“I miss my friends. I realised that I am a real people-person: I enjoy being surrounded by people, preferably a wide variety of people.”
- Student Nine
How about a corona buddy?
Our social circle suddenly became a lot smaller in 2020. Evolutionarily speaking, that is bad news for us. “Humans are social creatures. Although we would like to think of ourselves as independent, that is not really the case. We are not physically strong or self-sufficient, so we rely on others out of necessity. We have never been able to walk around on our own in nature, so it is an illusion to think we can do so now,” explains Peter. Single people and those living alone are therefore struggling even more with the social distancing measures, as social scientist Dr Linda Duits (UU) emphasised in the talk show Generation Lockdown. In her plea for the relaxation of social distancing measures for single people, she single-handedly coined the term “corona buddies”. Still, urban sociologist Beate is not a fan of the concept: “A label like that makes a friendship feel like something exclusive, which does not match the principles of friendship.” After all, how do you choose who to include in your bubble?
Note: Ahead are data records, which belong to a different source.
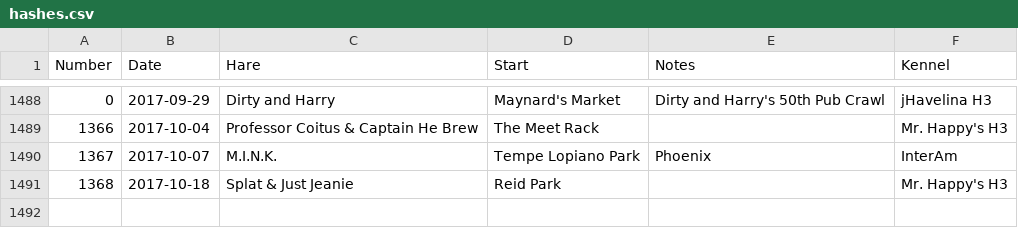
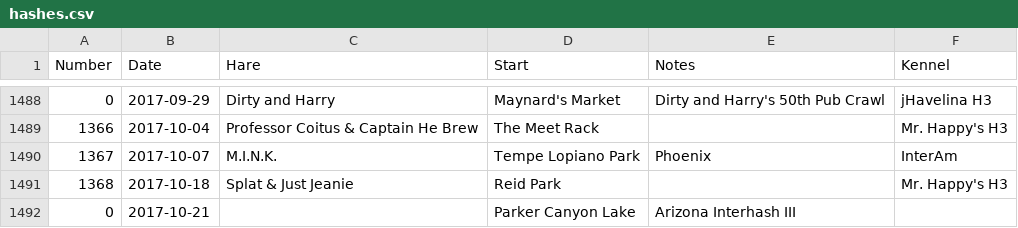
Before and after one commit to weaverba137/weaverba137.github.io, a CSV file: lib/hashes.csv, drawn as a sheet; only a part is shown, gaps mark what is left out.

```diff
--- a/lib/hashes.csv
+++ b/lib/hashes.csv
@@ -1491 +1491,2 @@ Number,Date,Hare,Start,Notes,Kennel
 1368,2017-10-18,Splat & Just Jeanie,Reid Park,,Mr. Happy's H3
+0,2017-10-21,,Parker Canyon Lake,Arizona Interhash III,
```
Also changed, not shown: 2 other files.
Luckily, there are plenty of alternatives, although they will never replace the real deal. If you are like me and you sometimes feel alone in these crazy times we are living in, here are five tips from Beate, Anouk and Peter:
- Step out of your comfort zone and take initiative. Send a message, right now, to that one friend you have not spoken to in weeks. Have a chat with the person in front of you in line at the supermarket. Ask someone from your study to stick around after that online class.
- Boost your oxytocin levels yourself. For example, by remembering a nice touch, having a self-care day, receiving a compliment, or listening to beautiful music. If none of this helps, “just eat some dark chocolate”, recommends Peter.
- Borrow a friend’s cat or dog for a week. Having an animal around will do wonders against stress. But “a cat doesn’t talk back, of course”, says Anouk.
- Find yourself a new hobby or get back to that old hobby you used to have when you were a child (hello, flute!). Beate Volker explains that engaging with a good book or piece of music can be an enriching experience, giving you a boost of energy and inspiration.
- Take this pandemic as an opportunity for some self-reflection. Ask yourself what your needs are in terms of touch and social contact. What did you miss and what not? How will you fit that into your life once the corona measures are lifted?
How is it really going with our students? In this series of five articles, I talk with students and scientists in search of answers, scientific explanations, and useful tips. What impact does the pandemic have on the wellbeing and development of students? How does a lack of touch and intimacy affect you? How do the students like the online classes? And what does the "new normal" look like?